Exercise: Your answer should consist of the lines in the data below that contain "Built".

Extracted data:
--*--
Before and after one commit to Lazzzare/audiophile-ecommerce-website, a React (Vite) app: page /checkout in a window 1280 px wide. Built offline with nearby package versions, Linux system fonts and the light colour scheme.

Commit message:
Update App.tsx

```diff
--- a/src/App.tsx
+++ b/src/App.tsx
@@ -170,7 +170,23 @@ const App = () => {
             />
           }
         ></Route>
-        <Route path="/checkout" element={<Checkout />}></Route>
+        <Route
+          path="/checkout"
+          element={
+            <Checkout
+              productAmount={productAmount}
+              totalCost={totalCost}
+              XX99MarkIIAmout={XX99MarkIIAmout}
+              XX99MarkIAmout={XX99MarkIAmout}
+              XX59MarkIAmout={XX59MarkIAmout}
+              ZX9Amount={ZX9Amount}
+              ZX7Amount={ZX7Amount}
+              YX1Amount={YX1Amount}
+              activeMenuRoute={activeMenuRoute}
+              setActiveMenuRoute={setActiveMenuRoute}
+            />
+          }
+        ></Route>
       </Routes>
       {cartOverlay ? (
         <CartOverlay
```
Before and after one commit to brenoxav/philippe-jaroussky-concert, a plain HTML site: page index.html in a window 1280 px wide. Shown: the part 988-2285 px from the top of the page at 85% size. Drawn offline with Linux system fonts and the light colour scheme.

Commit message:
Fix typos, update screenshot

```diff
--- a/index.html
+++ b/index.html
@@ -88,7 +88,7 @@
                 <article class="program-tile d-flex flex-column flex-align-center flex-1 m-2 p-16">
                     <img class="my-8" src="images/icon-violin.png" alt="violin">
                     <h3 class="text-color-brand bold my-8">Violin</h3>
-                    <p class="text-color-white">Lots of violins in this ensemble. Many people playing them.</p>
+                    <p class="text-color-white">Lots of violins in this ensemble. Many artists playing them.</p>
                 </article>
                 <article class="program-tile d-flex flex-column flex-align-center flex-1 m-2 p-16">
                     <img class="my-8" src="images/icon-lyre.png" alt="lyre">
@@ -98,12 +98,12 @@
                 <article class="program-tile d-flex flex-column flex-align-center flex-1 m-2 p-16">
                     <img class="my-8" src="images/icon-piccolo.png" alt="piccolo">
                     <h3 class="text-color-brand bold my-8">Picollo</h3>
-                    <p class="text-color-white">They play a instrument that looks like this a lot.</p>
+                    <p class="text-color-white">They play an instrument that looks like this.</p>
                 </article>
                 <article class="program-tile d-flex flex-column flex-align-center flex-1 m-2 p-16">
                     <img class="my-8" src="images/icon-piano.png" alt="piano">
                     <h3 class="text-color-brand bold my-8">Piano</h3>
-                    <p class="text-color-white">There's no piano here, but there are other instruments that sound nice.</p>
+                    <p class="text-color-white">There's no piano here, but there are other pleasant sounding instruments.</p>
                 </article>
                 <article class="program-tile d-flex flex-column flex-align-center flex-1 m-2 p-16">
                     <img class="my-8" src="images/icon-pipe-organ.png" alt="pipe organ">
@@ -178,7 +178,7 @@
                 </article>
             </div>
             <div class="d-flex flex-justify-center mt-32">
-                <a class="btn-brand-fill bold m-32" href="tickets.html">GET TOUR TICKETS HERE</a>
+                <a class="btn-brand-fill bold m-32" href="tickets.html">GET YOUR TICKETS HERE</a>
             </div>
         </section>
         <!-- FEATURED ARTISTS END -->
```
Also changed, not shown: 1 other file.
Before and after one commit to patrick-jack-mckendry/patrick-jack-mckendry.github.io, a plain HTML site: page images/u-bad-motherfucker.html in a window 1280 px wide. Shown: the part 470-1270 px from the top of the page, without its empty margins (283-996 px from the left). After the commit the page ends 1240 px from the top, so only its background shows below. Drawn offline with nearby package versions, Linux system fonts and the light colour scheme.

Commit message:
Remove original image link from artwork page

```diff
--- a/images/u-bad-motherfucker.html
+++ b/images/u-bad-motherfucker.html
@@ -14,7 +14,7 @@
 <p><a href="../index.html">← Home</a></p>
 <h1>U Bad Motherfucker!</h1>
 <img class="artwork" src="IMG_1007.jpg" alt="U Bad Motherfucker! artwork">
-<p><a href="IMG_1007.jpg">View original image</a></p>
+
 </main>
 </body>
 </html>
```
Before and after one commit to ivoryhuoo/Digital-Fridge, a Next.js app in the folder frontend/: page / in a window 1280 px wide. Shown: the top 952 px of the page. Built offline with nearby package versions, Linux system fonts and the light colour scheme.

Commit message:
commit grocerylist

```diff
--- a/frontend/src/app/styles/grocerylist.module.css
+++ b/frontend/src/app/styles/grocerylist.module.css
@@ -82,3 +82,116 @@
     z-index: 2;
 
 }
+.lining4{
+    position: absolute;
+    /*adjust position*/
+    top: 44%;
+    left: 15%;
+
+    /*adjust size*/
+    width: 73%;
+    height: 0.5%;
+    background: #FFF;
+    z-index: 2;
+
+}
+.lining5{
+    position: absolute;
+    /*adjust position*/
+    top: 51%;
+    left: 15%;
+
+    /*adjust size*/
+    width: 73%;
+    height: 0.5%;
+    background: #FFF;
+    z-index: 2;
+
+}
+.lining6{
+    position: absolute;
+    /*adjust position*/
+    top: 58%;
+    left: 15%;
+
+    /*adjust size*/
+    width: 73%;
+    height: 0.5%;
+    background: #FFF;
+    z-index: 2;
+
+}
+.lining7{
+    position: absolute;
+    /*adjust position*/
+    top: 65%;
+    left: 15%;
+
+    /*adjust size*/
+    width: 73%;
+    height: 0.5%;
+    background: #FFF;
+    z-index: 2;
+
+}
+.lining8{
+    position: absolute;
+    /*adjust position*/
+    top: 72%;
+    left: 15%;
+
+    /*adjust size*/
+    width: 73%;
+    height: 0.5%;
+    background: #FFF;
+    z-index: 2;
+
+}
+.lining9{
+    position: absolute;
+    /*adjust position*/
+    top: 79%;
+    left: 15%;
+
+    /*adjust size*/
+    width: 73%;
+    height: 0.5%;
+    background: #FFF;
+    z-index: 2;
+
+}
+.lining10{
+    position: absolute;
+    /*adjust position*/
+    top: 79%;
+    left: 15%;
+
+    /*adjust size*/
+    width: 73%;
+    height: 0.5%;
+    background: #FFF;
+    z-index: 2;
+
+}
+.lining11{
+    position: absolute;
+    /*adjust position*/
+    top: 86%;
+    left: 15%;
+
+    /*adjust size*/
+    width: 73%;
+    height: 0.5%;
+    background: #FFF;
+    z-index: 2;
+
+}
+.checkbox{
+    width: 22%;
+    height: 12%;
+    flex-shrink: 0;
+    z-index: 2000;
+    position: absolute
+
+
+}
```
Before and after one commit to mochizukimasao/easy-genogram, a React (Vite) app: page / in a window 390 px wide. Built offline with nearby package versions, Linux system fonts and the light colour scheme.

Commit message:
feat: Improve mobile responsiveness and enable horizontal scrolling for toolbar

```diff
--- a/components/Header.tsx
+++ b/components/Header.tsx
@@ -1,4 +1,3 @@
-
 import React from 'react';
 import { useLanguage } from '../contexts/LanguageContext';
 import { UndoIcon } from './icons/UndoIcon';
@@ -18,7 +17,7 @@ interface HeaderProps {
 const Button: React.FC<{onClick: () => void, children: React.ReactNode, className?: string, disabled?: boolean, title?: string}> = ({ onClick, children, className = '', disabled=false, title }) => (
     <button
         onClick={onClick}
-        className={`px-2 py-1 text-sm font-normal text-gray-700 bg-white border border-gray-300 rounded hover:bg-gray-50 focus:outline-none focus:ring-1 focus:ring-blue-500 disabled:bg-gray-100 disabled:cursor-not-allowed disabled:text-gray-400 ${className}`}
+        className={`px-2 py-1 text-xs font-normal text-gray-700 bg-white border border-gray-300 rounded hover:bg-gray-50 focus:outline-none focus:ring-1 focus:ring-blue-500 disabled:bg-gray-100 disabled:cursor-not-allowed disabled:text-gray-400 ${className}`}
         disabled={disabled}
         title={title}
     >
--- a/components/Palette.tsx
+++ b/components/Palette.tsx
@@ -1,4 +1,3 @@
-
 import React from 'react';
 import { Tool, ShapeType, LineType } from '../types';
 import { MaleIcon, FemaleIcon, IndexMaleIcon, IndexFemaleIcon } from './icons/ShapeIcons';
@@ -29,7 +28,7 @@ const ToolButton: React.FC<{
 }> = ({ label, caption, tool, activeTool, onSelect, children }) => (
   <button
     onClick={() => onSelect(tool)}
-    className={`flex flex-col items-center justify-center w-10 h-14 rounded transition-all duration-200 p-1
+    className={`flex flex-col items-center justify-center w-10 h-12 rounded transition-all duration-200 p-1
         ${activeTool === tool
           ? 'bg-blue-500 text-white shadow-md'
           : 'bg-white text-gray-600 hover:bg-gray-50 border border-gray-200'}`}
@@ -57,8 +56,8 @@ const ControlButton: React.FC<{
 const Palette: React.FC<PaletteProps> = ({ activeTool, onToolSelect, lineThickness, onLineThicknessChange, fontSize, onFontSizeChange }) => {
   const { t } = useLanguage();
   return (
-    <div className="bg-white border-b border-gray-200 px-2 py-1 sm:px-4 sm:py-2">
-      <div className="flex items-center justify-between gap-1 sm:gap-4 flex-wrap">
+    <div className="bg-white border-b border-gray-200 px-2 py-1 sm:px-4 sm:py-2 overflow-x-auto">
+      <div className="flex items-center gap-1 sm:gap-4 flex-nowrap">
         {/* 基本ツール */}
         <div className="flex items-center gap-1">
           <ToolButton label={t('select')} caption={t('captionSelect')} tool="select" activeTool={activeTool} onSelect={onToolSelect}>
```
--*--
Exercise solution:
Before and after one commit to Lazzzare/audiophile-ecommerce-website, a React (Vite) app: page /checkout in a window 1280 px wide. Built offline with nearby package versions, Linux system fonts and the light colour scheme.
Before and after one commit to ivoryhuoo/Digital-Fridge, a Next.js app in the folder frontend/: page / in a window 1280 px wide. Shown: the top 952 px of the page. Built offline with nearby package versions, Linux system fonts and the light colour scheme.
Before and after one commit to mochizukimasao/easy-genogram, a React (Vite) app: page / in a window 390 px wide. Built offline with nearby package versions, Linux system fonts and the light colour scheme.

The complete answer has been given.